First off, I really wasn’t planning on going this year. I took a look at the sessions and didn’t see enough relevant content that interested me. In 2007 and 2008 I went with a group from Railinc and had a pretty good time while learning about some new things that were going on in the industry. (We didn’t go in 2009 for economic reasons.) This year, however, I felt that there wasn’t enough new content on the schedule that interested me. (I have seen/read/heard enough about REST, Grails, JRuby, Scala, etc.).

What changed my mind about going was the interest expressed by some other developers at Railinc. Since I coordinated the 2007 and 2008 trips, I thought I’d get this one coordinated, and since there was a good amount of interest, I figured I’d give it a shot as well. So, to be fair, I wasn’t going in expecting much anyway.

Here were the key issues for me:
  1. Some of the sessions did not go in the direction that I expected. To be fair, though, I was warned ahead of time to review the slides before making a decision on a session. The problem here is that some presenters relied more on demos and less on slides, so in some cases it was hard to judge by just the slide deck.
  2. Like I said above, I wasn’t planning on going in the first place because of the dearth of sessions that seemed interesting to me. I ended up going to some sessions because it was the least non-relevant session at that time. There were actually two sessions that I bailed on in the middle because I wasn’t getting any value from them.
  3. Finally, and this is completely subjective, some of the speakers just didn't do it for me. While you could tell that most (if not all) of the speakers were passionate about what they were talking about, some were just annoying about it. For instance, some of the attendees I spoke to felt that the git snobbery was a bit overkill. Some of it was just speaker style - some click with me some don't.
Some things I heard from the other Railinc attendees were
  • Too much duplication across speakers
  • Not enough detail along tracks
  • Some of the session were too introductory - could have gotten same information from a bit of googling.
Granted, some of my concerns are subjective and specific to my own oddities. But I do remember that I had enjoyed the '07 and '08 events much more.

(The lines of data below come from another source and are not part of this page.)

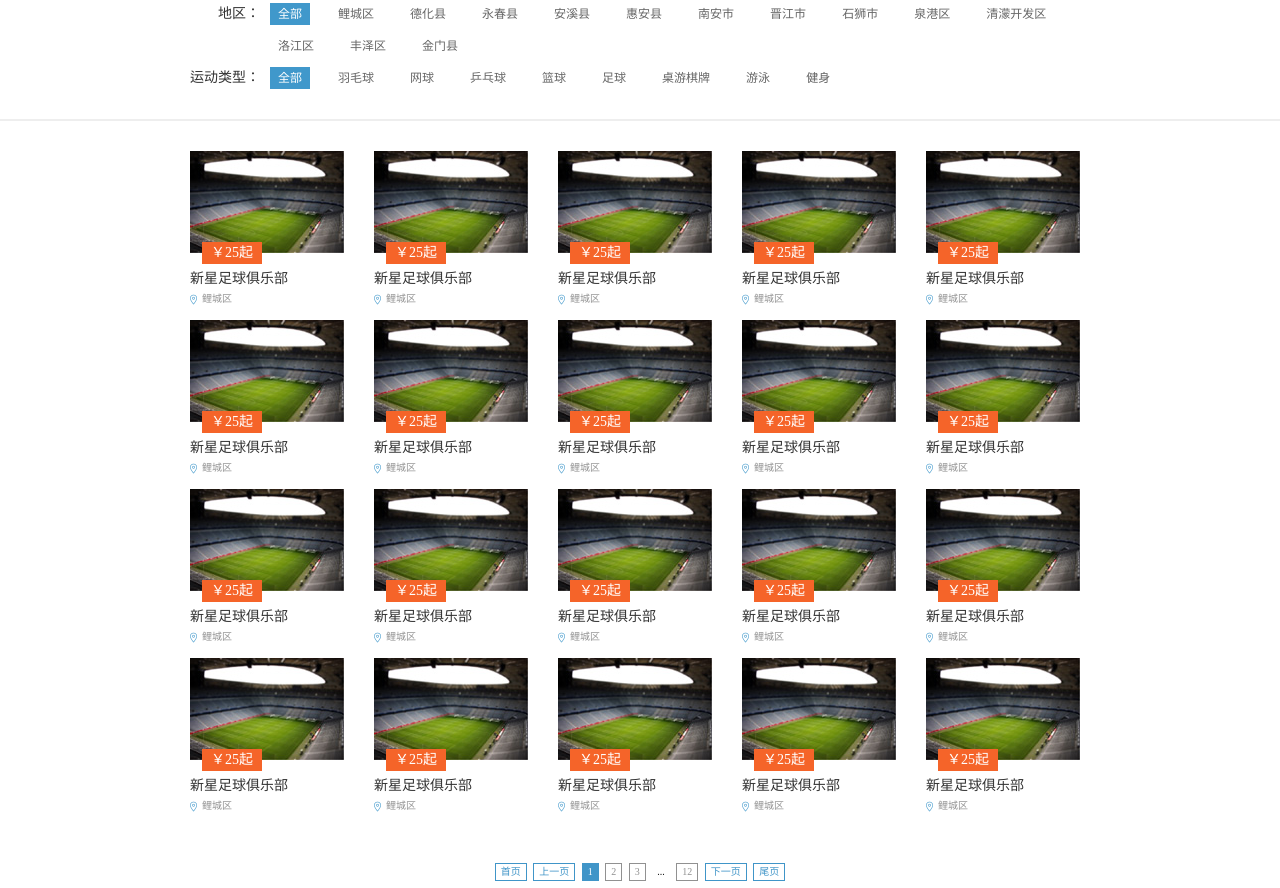
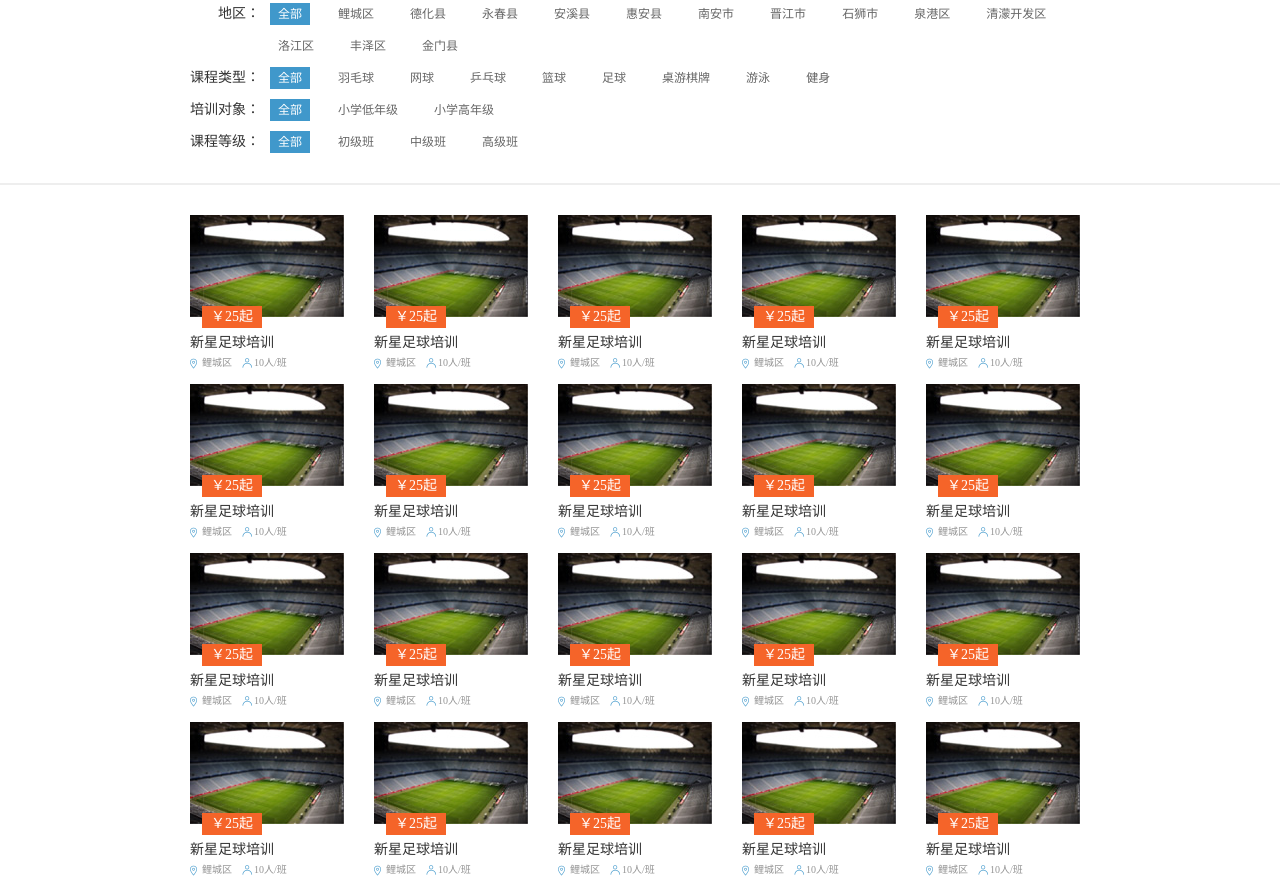
Before and after one commit to armdong/web-0901, a website: page src/list-courses.html in a window 1280 px wide. Shown: the part 311-1199 px from the top of the page. Drawn offline with nearby package versions, Linux system fonts and the light colour scheme; files that its build step writes are made by us from their sources.

Commit message:
list-courses.html completed

```diff
--- a/src/assets/scss/list-courses.scss
+++ b/src/assets/scss/list-courses.scss
@@ -2,7 +2,7 @@
   .search-wrapper {
     width: 100%;
     background: {
-      image: url('../imgs/search_bg.jpg');
+      image: url('../imgs/search_bg_courses.jpg');
       repeat: no-repeat;
       size: cover;
       position: center center;
@@ -29,8 +29,8 @@
           height: 40px;
           padding-left: 10px;
           line-height: 40px;
-          border: 1px solid rgba(255, 255, 255, 0.5);
-          background-color: rgba(255, 255, 255, 0.3);
+          border: 1px solid rgba(255, 255, 255, 0.3);
+          background-color: rgba(255, 255, 255, 0.2);
           color: #fff;
           border-right: 0;
 
@@ -137,7 +137,7 @@
     padding: 30px 0;
     margin: 0 auto;
 
-    &.no-venue {
+    &.no-course {
       background: {
         image: url('../imgs/no_venue.png');
         repeat: no-repeat;
@@ -146,7 +146,7 @@
       }
     }
 
-    &.no-venue-result {
+    &.no-course-result {
       background: {
         image: url('../imgs/no_venue_result.png');
         repeat: no-repeat;
@@ -204,16 +204,34 @@
           color: #333;
         }
 
-        .location {
-          padding-left: 12px;
+        .attr {
           line-height: 12px;
           font-size: 10px;
           color: #949494;
-          background: {
-            image: url('../imgs/icon_location.png');
-            repeat: no-repeat;
-            size: 7px 11px;
-            position: left center;
+
+          span {
+            display: inline-block;
+            float: left;
+            padding-left: 12px;
+          }
+
+          .location {
+            background: {
+              image: url('../imgs/icon_location.png');
+              repeat: no-repeat;
+              size: 7px 11px;
+              position: left center;
+            }
+          }
+
+          .size {
+            margin-left: 10px;
+            background: {
+              image: url('../imgs/icon_user.png');
+              repeat: no-repeat;
+              size: 11px 10px;
+              position: left center;
+            }
           }
         }
       }
--- a/src/assets/scss/list-venues.scss
+++ b/src/assets/scss/list-venues.scss
@@ -29,8 +29,8 @@
           height: 40px;
           padding-left: 10px;
           line-height: 40px;
-          border: 1px solid rgba(255, 255, 255, 0.5);
-          background-color: rgba(255, 255, 255, 0.3);
+          border: 1px solid rgba(255, 255, 255, 0.3);
+          background-color: rgba(255, 255, 255, 0.2);
           color: #fff;
           border-right: 0;
 
--- a/src/list-courses.html
+++ b/src/list-courses.html
@@ -68,7 +68,7 @@
           <div class="search-wrapper">
             <div class="search-container">
               <form class="form-search clearfix">
-                <input type="text" class="txt-search" placeholder="请输入场馆名称">
+                <input type="text" class="txt-search" placeholder="请输入课程名称/场馆名称">
                 <a href="javascript:;" class="btn-search"><span>搜索</span></a>
               </form>
             </div>
@@ -98,7 +98,7 @@
                 </ul>
               </div>
               <div class="category clearfix">
-                <p class="title">运动类型：</p>
+                <p class="title">课程类型：</p>
                 <ul class="content clearfix">
                   <li class="active">全部</li>
                   <li>羽毛球</li>
@@ -111,212 +111,289 @@
                   <li>健身</li>
                 </ul>
               </div>
+              <div class="category clearfix">
+                <p class="title">培训对象：</p>
+                <ul class="content clearfix">
+                  <li class="active">全部</li>
+                  <li>小学低年级</li>
+                  <li>小学高年级</li>
+                </ul>
+              </div>
+              <div class="category clearfix">
+                <p class="title">课程等级：</p>
+                <ul class="content clearfix">
+                  <li class="active">全部</li>
+                  <li>初级班</li>
+                  <li>中级班</li>
+                  <li>高级班</li>
+                </ul>
+              </div>
             </div>
           </div>
           <!-- categories wrapper end -->
 
           <!-- results container begin -->
-          <!-- 如果没有场馆，加上 no-venue className， 如果没有找到符合条件的场馆，加上 no-venue-result  -->
+          <!-- 如果没有场馆，加上 no-course className， 如果没有找到符合条件的场馆，加上 no-course-result  -->
           <div class="results-container">
             <ul class="result-list clearfix">
               <li class="result-item">
-                <a href="detail-venue.html" class="img">
+                <a href="detail-course.html" class="img">
                   <img src="assets/imgs/img_venue.jpg" alt="venue image">
                 </a>
                 <div class="text">
                   <p class="price">￥25起</p>
-                  <p class="name">新星足球俱乐部</p>
-                  <p class="location">鲤城区</p>
+                  <p class="name">新星足球培训</p>
+                  <p class="attr clearfix">
+                    <span class="location">鲤城区</span>
+                    <span class="size">10人/班</span>
+                  </p>
                 </div>
               </li>
               <li class="result-item">
-                <a href="detail-venue.html" class="img">
+                <a href="detail-course.html" class="img">
                   <img src="assets/imgs/img_venue.jpg" alt="venue image">
                 </a>
                 <div class="text">
                   <p class="price">￥25起</p>
-                  <p class="name">新星足球俱乐部</p>
-                  <p class="location">鲤城区</p>
+                  <p class="name">新星足球培训</p>
+                  <p class="attr clearfix">
+                    <span class="location">鲤城区</span>
+                    <span class="size">10人/班</span>
+                  </p>
                 </div>
               </li>
               <li class="result-item">
-                <a href="detail-venue.html" class="img">
+                <a href="detail-course.html" class="img">
                   <img src="assets/imgs/img_venue.jpg" alt="venue image">
                 </a>
                 <div class="text">
                   <p class="price">￥25起</p>
-                  <p class="name">新星足球俱乐部</p>
-                  <p class="location">鲤城区</p>
+                  <p class="name">新星足球培训</p>
+                  <p class="attr clearfix">
+                    <span class="location">鲤城区</span>
+                    <span class="size">10人/班</span>
+                  </p>
                 </div>
               </li>
               <li class="result-item">
-                <a href="detail-venue.html" class="img">
+                <a href="detail-course.html" class="img">
                   <img src="assets/imgs/img_venue.jpg" alt="venue image">
                 </a>
                 <div class="text">
                   <p class="price">￥25起</p>
-                  <p class="name">新星足球俱乐部</p>
-                  <p class="location">鲤城区</p>
+                  <p class="name">新星足球培训</p>
+                  <p class="attr clearfix">
+                    <span class="location">鲤城区</span>
+                    <span class="size">10人/班</span>
+                  </p>
                 </div>
               </li>
               <li class="result-item last-column">
-                <a href="detail-venue.html" class="img">
+                <a href="detail-course.html" class="img">
                   <img src="assets/imgs/img_venue.jpg" alt="venue image">
                 </a>
                 <div class="text">
                   <p class="price">￥25起</p>
-                  <p class="name">新星足球俱乐部</p>
-                  <p class="location">鲤城区</p>
+                  <p class="name">新星足球培训</p>
+                  <p class="attr clearfix">
+                    <span class="location">鲤城区</span>
+                    <span class="size">10人/班</span>
+                  </p>
                 </div>
               </li>
               <li class="result-item">
-                <a href="detail-venue.html" class="img">
+                <a href="detail-course.html" class="img">
                   <img src="assets/imgs/img_venue.jpg" alt="venue image">
                 </a>
                 <div class="text">
                   <p class="price">￥25起</p>
-                  <p class="name">新星足球俱乐部</p>
-                  <p class="location">鲤城区</p>
+                  <p class="name">新星足球培训</p>
+                  <p class="attr clearfix">
+                    <span class="location">鲤城区</span>
+                    <span class="size">10人/班</span>
+                  </p>
                 </div>
               </li>
               <li class="result-item">
-                <a href="detail-venue.html" class="img">
+                <a href="detail-course.html" class="img">
                   <img src="assets/imgs/img_venue.jpg" alt="venue image">
                 </a>
                 <div class="text">
                   <p class="price">￥25起</p>
-                  <p class="name">新星足球俱乐部</p>
-                  <p class="location">鲤城区</p>
+                  <p class="name">新星足球培训</p>
+                  <p class="attr clearfix">
+                    <span class="location">鲤城区</span>
+                    <span class="size">10人/班</span>
+                  </p>
                 </div>
               </li>
               <li class="result-item">
-                <a href="detail-venue.html" class="img">
+                <a href="detail-course.html" class="img">
                   <img src="assets/imgs/img_venue.jpg" alt="venue image">
                 </a>
                 <div class="text">
                   <p class="price">￥25起</p>
-                  <p class="name">新星足球俱乐部</p>
-                  <p class="location">鲤城区</p>
+                  <p class="name">新星足球培训</p>
+                  <p class="attr clearfix">
+                    <span class="location">鲤城区</span>
+                    <span class="size">10人/班</span>
+                  </p>
                 </div>
               </li>
               <li class="result-item">
-                <a href="detail-venue.html" class="img">
+                <a href="detail-course.html" class="img">
                   <img src="assets/imgs/img_venue.jpg" alt="venue image">
                 </a>
                 <div class="text">
                   <p class="price">￥25起</p>
-                  <p class="name">新星足球俱乐部</p>
-                  <p class="location">鲤城区</p>
+                  <p class="name">新星足球培训</p>
+                  <p class="attr clearfix">
+                    <span class="location">鲤城区</span>
+                    <span class="size">10人/班</span>
+                  </p>
                 </div>
               </li>
               <li class="result-item last-column">
-                <a href="detail-venue.html" class="img">
+                <a href="detail-course.html" class="img">
                   <img src="assets/imgs/img_venue.jpg" alt="venue image">
                 </a>
                 <div class="text">
                   <p class="price">￥25起</p>
-                  <p class="name">新星足球俱乐部</p>
-                  <p class="location">鲤城区</p>
+                  <p class="name">新星足球培训</p>
+                  <p class="attr clearfix">
+                    <span class="location">鲤城区</span>
+                    <span class="size">10人/班</span>
+                  </p>
                 </div>
               </li>
               <li class="result-item">
-                <a href="detail-venue.html" class="img">
+                <a href="detail-course.html" class="img">
                   <img src="assets/imgs/img_venue.jpg" alt="venue image">
                 </a>
                 <div class="text">
                   <p class="price">￥25起</p>
-                  <p class="name">新星足球俱乐部</p>
-                  <p class="location">鲤城区</p>
+                  <p class="name">新星足球培训</p>
+                  <p class="attr clearfix">
+                    <span class="location">鲤城区</span>
+                    <span class="size">10人/班</span>
+                  </p>
                 </div>
               </li>
               <li class="result-item">
-                <a href="detail-venue.html" class="img">
+                <a href="detail-course.html" class="img">
                   <img src="assets/imgs/img_venue.jpg" alt="venue image">
                 </a>
                 <div class="text">
                   <p class="price">￥25起</p>
-                  <p class="name">新星足球俱乐部</p>
-                  <p class="location">鲤城区</p>
+                  <p class="name">新星足球培训</p>
+                  <p class="attr clearfix">
+                    <span class="location">鲤城区</span>
+                    <span class="size">10人/班</span>
+                  </p>
                 </div>
               </li>
               <li class="result-item">
-                <a href="detail-venue.html" class="img">
+                <a href="detail-course.html" class="img">
                   <img src="assets/imgs/img_venue.jpg" alt="venue image">
                 </a>
                 <div class="text">
                   <p class="price">￥25起</p>
-                  <p class="name">新星足球俱乐部</p>
-                  <p class="location">鲤城区</p>
+                  <p class="name">新星足球培训</p>
+                  <p class="attr clearfix">
+                    <span class="location">鲤城区</span>
+                    <span class="size">10人/班</span>
+                  </p>
                 </div>
               </li>
               <li class="result-item">
-                <a href="detail-venue.html" class="img">
+                <a href="detail-course.html" class="img">
                   <img src="assets/imgs/img_venue.jpg" alt="venue image">
                 </a>
                 <div class="text">
                   <p class="price">￥25起</p>
-                  <p class="name">新星足球俱乐部</p>
-                  <p class="location">鲤城区</p>
+                  <p class="name">新星足球培训</p>
+                  <p class="attr clearfix">
+                    <span class="location">鲤城区</span>
+                    <span class="size">10人/班</span>
+                  </p>
                 </div>
               </li>
               <li class="result-item last-column">
-                <a href="detail-venue.html" class="img">
+                <a href="detail-course.html" class="img">
                   <img src="assets/imgs/img_venue.jpg" alt="venue image">
                 </a>
                 <div class="text">
                   <p class="price">￥25起</p>
-                  <p class="name">新星足球俱乐部</p>
-                  <p class="location">鲤城区</p>
+                  <p class="name">新星足球培训</p>
+                  <p class="attr clearfix">
+                    <span class="location">鲤城区</span>
+                    <span class="size">10人/班</span>
+                  </p>
                 </div>
               </li>
               <li class="result-item">
-                <a href="detail-venue.html" class="img">
+                <a href="detail-course.html" class="img">
                   <img src="assets/imgs/img_venue.jpg" alt="venue image">
                 </a>
                 <div class="text">
                   <p class="price">￥25起</p>
-                  <p class="name">新星足球俱乐部</p>
-                  <p class="location">鲤城区</p>
+                  <p class="name">新星足球培训</p>
+                  <p class="attr clearfix">
+                    <span class="location">鲤城区</span>
+                    <span class="size">10人/班</span>
+                  </p>
                 </div>
               </li>
               <li class="result-item">
-                <a href="detail-venue.html" class="img">
+                <a href="detail-course.html" class="img">
                   <img src="assets/imgs/img_venue.jpg" alt="venue image">
                 </a>
                 <div class="text">
                   <p class="price">￥25起</p>
-                  <p class="name">新星足球俱乐部</p>
-                  <p class="location">鲤城区</p>
+                  <p class="name">新星足球培训</p>
+                  <p class="attr clearfix">
+                    <span class="location">鲤城区</span>
+                    <span class="size">10人/班</span>
+                  </p>
                 </div>
               </li>
               <li class="result-item">
-                <a href="detail-venue.html" class="img">
+                <a href="detail-course.html" class="img">
                   <img src="assets/imgs/img_venue.jpg" alt="venue image">
                 </a>
                 <div class="text">
                   <p class="price">￥25起</p>
-                  <p class="name">新星足球俱乐部</p>
-                  <p class="location">鲤城区</p>
+                  <p class="name">新星足球培训</p>
+                  <p class="attr clearfix">
+                    <span class="location">鲤城区</span>
+                    <span class="size">10人/班</span>
+                  </p>
                 </div>
               </li>
               <li class="result-item">
-                <a href="detail-venue.html" class="img">
+                <a href="detail-course.html" class="img">
                   <img src="assets/imgs/img_venue.jpg" alt="venue image">
                 </a>
                 <div class="text">
                   <p class="price">￥25起</p>
-                  <p class="name">新星足球俱乐部</p>
-                  <p class="location">鲤城区</p>
+                  <p class="name">新星足球培训</p>
+                  <p class="attr clearfix">
+                    <span class="location">鲤城区</span>
+                    <span class="size">10人/班</span>
+                  </p>
                 </div>
               </li>
               <li class="result-item last-column">
-                <a href="detail-venue.html" class="img">
+                <a href="detail-course.html" class="img">
                   <img src="assets/imgs/img_venue.jpg" alt="venue image">
                 </a>
                 <div class="text">
                   <p class="price">￥25起</p>
-                  <p class="name">新星足球俱乐部</p>
-                  <p class="location">鲤城区</p>
+                  <p class="name">新星足球培训</p>
+                  <p class="attr clearfix">
+                    <span class="location">鲤城区</span>
+                    <span class="size">10人/班</span>
+                  </p>
                 </div>
               </li>
             </ul>
```
Also changed, not shown: src/assets/imgs/icon_user.png (added), src/assets/imgs/search_bg_courses.jpg (added).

I did, however, enjoy Matthew's first session on Hadoop. I knew very little about the technology going in and Matthew helped crystallize some things for me. I also got some good information from Neal Ford's talks on Agile engineering practices and testing the entire stack.

I really like the No Fluff Just Stuff concept in general. I think it is an important event in the technology industry. The speakers are knowledgeable and passionate which is great to see. My mind is still open about going next year, but it will be a harder sell.

No comments: